Written, recorded and released in under three months, See You On The Other Side: A Postcard from April 2020 is a product of Mick Thomas’ innate need to make music.
It’s a sunny winter day in Melbourne and Mick Thomas is mailing out CDs of his new album See You On The Other Side: A Postcard from April 2020 ahead of its release tomorrow. You can almost hear him grinning down the phone line.
Written almost entirely within the throes of the pandemic, with the exception of ‘Mint Condition’ which was penned for the Melbourne-based web series of the same name, the album is somewhat of a time capsule.
“For me, the big key to this record is that it was written, recorded and released in a very concentrated period of time,” says Thomas. “Basically, if you grabbed me on the 1st of April, none of these songs existed.”
Even for a prolific musician who has been making music for three decades, this kind of turnaround is unheard of. It’s particularly impressive considering that it was never Thomas’ intention to write a record in isolation.
“I’ve never, ever written just songs for one album – I write songs to write songs,” he says.
And that’s exactly how See You On The Other Side came about. Thomas sat down and wrote a verse and a chorus for what would become the epic near-nine minute track ‘See You When I’m Looking At You’ and the rest was history.
Featuring a long list of collaborators including Angie Hart (Frente), Nick Barker, Vikki Thorn (The Waifs), Darren Hanlon, Shelley Short, Alana Jagt, Brooke Russell, Van Walker, Ron S. Peno (Died Pretty), Alannah Russack (The Hummingbirds), Ben Salter, Dana Gehrman, Cam Butler and Jen Anderson, Thomas admits the idea behind the song snowballed.
He originally sent his snippet of the track to Hart to build on and, after hearing her interpretation, he sent it to Barker before adding a few more verses himself.
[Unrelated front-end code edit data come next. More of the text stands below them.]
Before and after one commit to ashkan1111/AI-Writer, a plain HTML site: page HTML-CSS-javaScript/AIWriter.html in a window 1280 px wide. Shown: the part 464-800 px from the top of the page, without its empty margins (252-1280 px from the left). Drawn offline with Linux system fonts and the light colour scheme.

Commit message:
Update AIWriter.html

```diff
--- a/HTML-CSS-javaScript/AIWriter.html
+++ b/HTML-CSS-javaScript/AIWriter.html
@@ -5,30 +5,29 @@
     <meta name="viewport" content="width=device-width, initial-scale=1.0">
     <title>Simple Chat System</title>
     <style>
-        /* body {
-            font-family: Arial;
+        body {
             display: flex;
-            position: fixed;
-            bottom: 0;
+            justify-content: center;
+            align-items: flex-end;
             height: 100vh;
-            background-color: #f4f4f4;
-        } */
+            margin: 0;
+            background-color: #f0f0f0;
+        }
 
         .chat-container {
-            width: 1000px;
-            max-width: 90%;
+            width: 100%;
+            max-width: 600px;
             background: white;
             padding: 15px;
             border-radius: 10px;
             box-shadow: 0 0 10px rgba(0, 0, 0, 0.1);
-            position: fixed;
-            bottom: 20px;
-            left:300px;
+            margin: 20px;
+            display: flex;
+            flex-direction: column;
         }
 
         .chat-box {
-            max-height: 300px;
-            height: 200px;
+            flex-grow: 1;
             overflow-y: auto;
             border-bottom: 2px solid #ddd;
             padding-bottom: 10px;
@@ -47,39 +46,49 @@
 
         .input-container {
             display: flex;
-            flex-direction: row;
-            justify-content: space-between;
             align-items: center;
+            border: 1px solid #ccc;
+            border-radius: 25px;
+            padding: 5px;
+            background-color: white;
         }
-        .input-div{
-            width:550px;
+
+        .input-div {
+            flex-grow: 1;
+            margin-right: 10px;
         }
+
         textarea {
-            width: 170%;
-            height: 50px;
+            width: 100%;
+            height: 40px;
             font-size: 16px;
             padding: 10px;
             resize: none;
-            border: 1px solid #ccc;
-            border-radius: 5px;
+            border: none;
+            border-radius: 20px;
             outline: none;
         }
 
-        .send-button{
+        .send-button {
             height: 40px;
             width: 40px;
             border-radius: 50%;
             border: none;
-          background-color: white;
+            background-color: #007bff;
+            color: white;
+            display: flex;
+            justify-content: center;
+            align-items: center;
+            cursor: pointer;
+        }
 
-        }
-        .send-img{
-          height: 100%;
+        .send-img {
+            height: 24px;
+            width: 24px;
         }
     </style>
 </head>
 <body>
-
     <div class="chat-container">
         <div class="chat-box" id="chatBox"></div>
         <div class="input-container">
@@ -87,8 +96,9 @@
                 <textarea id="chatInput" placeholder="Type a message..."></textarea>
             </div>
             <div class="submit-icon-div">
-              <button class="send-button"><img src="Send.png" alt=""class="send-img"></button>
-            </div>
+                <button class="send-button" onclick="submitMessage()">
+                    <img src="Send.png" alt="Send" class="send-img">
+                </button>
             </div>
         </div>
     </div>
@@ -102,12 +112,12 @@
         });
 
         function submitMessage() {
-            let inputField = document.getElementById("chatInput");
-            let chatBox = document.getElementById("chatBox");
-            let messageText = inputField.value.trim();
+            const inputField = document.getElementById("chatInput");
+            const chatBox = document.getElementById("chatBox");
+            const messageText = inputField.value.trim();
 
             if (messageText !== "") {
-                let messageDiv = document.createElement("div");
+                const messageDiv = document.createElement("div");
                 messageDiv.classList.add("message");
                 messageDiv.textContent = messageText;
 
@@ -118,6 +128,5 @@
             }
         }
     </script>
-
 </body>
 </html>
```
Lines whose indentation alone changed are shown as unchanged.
From there, it became a beast of its own as he began to get more musicians on board to blindly add their own chapters to the song.
“Rather than have each person hear what had gone on before them, I just let them go with the original idea and I found it really fascinating that there’s certain words that just keep cropping up, like ‘dreams’, and there’s projections into the future.”
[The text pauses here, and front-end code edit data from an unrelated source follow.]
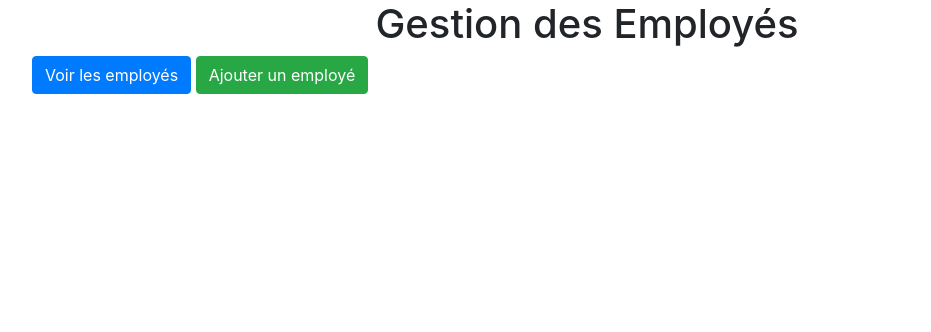
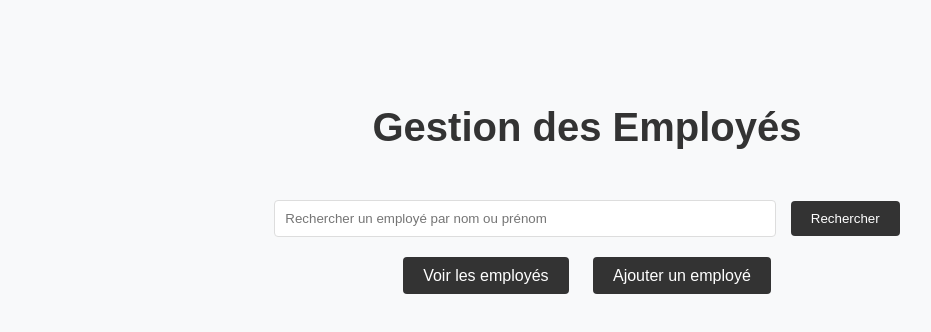
Before and after one commit to Dupasronan/TP-SQL-FINAL, a plain HTML site: page index.html in a window 1280 px wide. Shown: the whole page, without its empty margins (53-984 px from the left). Drawn offline with nearby package versions, Linux system fonts and the light colour scheme.

Commit message:
améliorations

```diff
--- /dev/null
+++ b/add_employee.css
@@ -0,0 +1,67 @@
+body {
+    padding: 20px;
+    background-color: #f0f0f0;
+    color: #333;
+    font-family: Arial, sans-serif;
+}
+
+h1 {
+    font-size: 2rem;
+    text-align: center;
+    margin-bottom: 30px;
+    color: #000;
+}
+
+form {
+    max-width: 600px;
+    margin: auto;
+    padding: 20px;
+    background-color: #ffffff;
+    border: 1px solid #ccc;
+    border-radius: 5px;
+    box-shadow: 0 2px 5px rgba(0, 0, 0, 0.1);
+}
+
+label {
+    display: block;
+    margin-bottom: 5px;
+    color: #000;
+}
+
+input[type="text"],
+input[type="date"],
+input[type="email"],
+input[type="tel"],
+input[type="number"] {
+    width: 95%;
+    padding: 10px;
+    margin-bottom: 15px;
+    border: 1px solid #ccc;
+    border-radius: 4px;
+}
+
+button {
+    background-color: #000;
+    color: white;
+    border: none;
+    padding: 10px 15px;
+    border-radius: 4px;
+    cursor: pointer;
+    width: 100%;
+}
+
+button:hover {
+    background-color: #444;
+}
+
+a {
+    display: block;
+    margin-top: 20px;
+    text-align: center;
+    color: #000;
+    text-decoration: underline;
+}
+
+a:hover {
+    color: #444;
+}
--- a/index.html
+++ b/index.html
@@ -4,20 +4,24 @@
     <meta charset="UTF-8">
     <meta name="viewport" content="width=device-width, initial-scale=1.0">
     <title>Gestion des Employés</title>
-    <link rel="stylesheet" href="https://stackpath.bootstrapcdn.com/bootstrap/4.5.2/css/bootstrap.min.css">
-    <link rel="stylesheet" href="styles.css">
+    <link rel="stylesheet" href="style.css">
 </head>
 <body>
     <div class="container">
         <h1 class="text-center">Gestion des Employés</h1>
-        <nav class="mb-3">
-            <a href="/employees" class="btn btn-primary">Voir les employés</a>
-            <a href="/add-employee" class="btn btn-success">Ajouter un employé</a>
-        </nav>
+
+        <form method="GET" action="/employees" class="search-bar">
+            <input type="text" name="search" placeholder="Rechercher un employé par nom ou prénom" class="search-input">
+            <button type="submit" class="search-button">Rechercher</button>
+        </form>
+
+        <div class="button-group">
+            <a href="/employees" class="btn">Voir les employés</a>
+            <a href="/add-employee" class="btn">Ajouter un employé</a>
+        </div>
+
         <div id="employee-list">
         </div>
     </div>
-    <script src="https://code.jquery.com/jquery-3.5.1.min.js"></script>
-    <script src="https://stackpath.bootstrapcdn.com/bootstrap/4.5.2/js/bootstrap.min.js"></script>
 </body>
 </html>
--- a/style.css
+++ b/style.css
@@ -2,18 +2,71 @@ body {
     padding: 20px;
     background-color: #f8f9fa;
     color: #333;
+    font-family: Arial, sans-serif;
+}
+
+.container {
+    max-width: 800px;
+    margin: 0 auto;
+    padding-top: 50px;
 }
 
 h1 {
     font-size: 2.5rem;
     text-align: center;
+    margin-bottom: 50px;
+    color: #333;
+}
+
+.search-bar {
+    text-align: center;
     margin-bottom: 30px;
+}
+
+.search-input {
+    width: 60%;
+    padding: 10px;
+    margin-right: 10px;
+    border: 1px solid #ddd;
+    border-radius: 4px;
+}
+
+.search-button {
+    padding: 10px 20px;
+    background-color: #333;
+    color: white;
+    border: none;
+    border-radius: 4px;
+    cursor: pointer;
+}
+
+.search-button:hover {
+    background-color: #555;
+}
+
+.button-group {
+    text-align: center;
+    margin-bottom: 30px;
+}
+
+.btn {
+    background-color: #333;
+    color: white;
+    padding: 10px 20px;
+    margin: 0 10px;
+    text-decoration: none;
+    border-radius: 4px;
+}
+
+.btn:hover {
+    background-color: #555;
 }
 
 table {
     width: 100%;
     margin-top: 20px;
     border-collapse: collapse;
+    background-color: white;
 }
 
 table th, table td {
@@ -22,14 +75,15 @@ table th, table td {
     border: 1px solid #ddd;
 }
 
+table th {
+    background-color: #333;
+    color: white;
+}
+
 table tbody tr:nth-child(even) {
     background-color: #f2f2f2;
 }
 
-nav a {
-    margin-right: 15px;
+table tbody tr:hover {
+    background-color: #ddd;
 }
-
-.btn {
-    margin-bottom: 10px;
-}
```
Also changed, not shown: add_employee.html (+12 -11 lines), 2 other files.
From there, the album just began to take form as if of its own accord. Thomas found inspiration in the small things – flicking on the TV to see a special airing of a 2009 AFL match between the Cats and the Saints lead to ‘Round 14, 2009’, while children propping their teddies in the windows of neighbouring houses to spread a little light while they were stuck indoors inspired ‘Rainbows and Bears’.
The recording process was, again, new territory for Thomas. Despite being a seasoned musician with several albums under his belt, putting together See You On The Other Side while isolated from his band The Roving Commission was another feat in itself.
“I’d send [the songs] over to Ben Frans, our bass player who’s in Perth – he went over there to hang out with his mum during the shutdown – and he put some bass on it and sent it back to Wally [Mark Wallace] in Ocean Grove who put keys on it and sent it out to Brooke [Russell] out in Reservoir,” explains Thomas.
“It was a really great feeling to have all these things flying everywhere and each day I could open up my computer and get a file back from one of the people that I play with.”
Mick Thomas & The Roving Commission will launch See You On The Other Side: A Postcard From April 2020 with a live-streamed show from Memo Music Hall on Sunday June 21.
Hosted by Brian Nankervis and featuring a sprinkling of special guests, the album launch will be a high-production affair to give the record a rightful send-off into the world. While he believes self-recorded, iPhone-shot virtual gigs fail to capture the magic of a live performance, the demand for virtual gigs during the lockdowns highlights Australia’s lack of live music TV broadcasts.
“When I was in Weddings Parties Anything, I think we broke more on television than we did on radio. We were on Hey, Hey it’s Saturday probably at least a half dozen times,” says Thomas before rattling off a handful of now-defunct Australian music shows, including Sounds and Live & Kicking, that put his former band in lounge rooms across Australia.
“That’s an area where we might be able to look back at this crazy time and think, ‘Well, some good came out of it,” he adds.
“Why is a talent like [Henry Wagons] or a talent like Brian Nankervis, who’s really knowledgeable about music, going to waste and the only thing we’ve got is re-runs of Spicks and Specks?” He wonders aloud. “What the fuck? Can’t we do better than that?”
Mick Thomas & The Roving Commission will launch See You On The Other Side: A Postcard From April 2020 on Sunday June 21 with a live-streamed performance from Memo Music Hall. For tickets and more information, visit the Memo Music Hall website.
Never miss a story. Sign up to Beat’s newsletter and you’ll be served fresh music, arts, food and culture stories five times a week.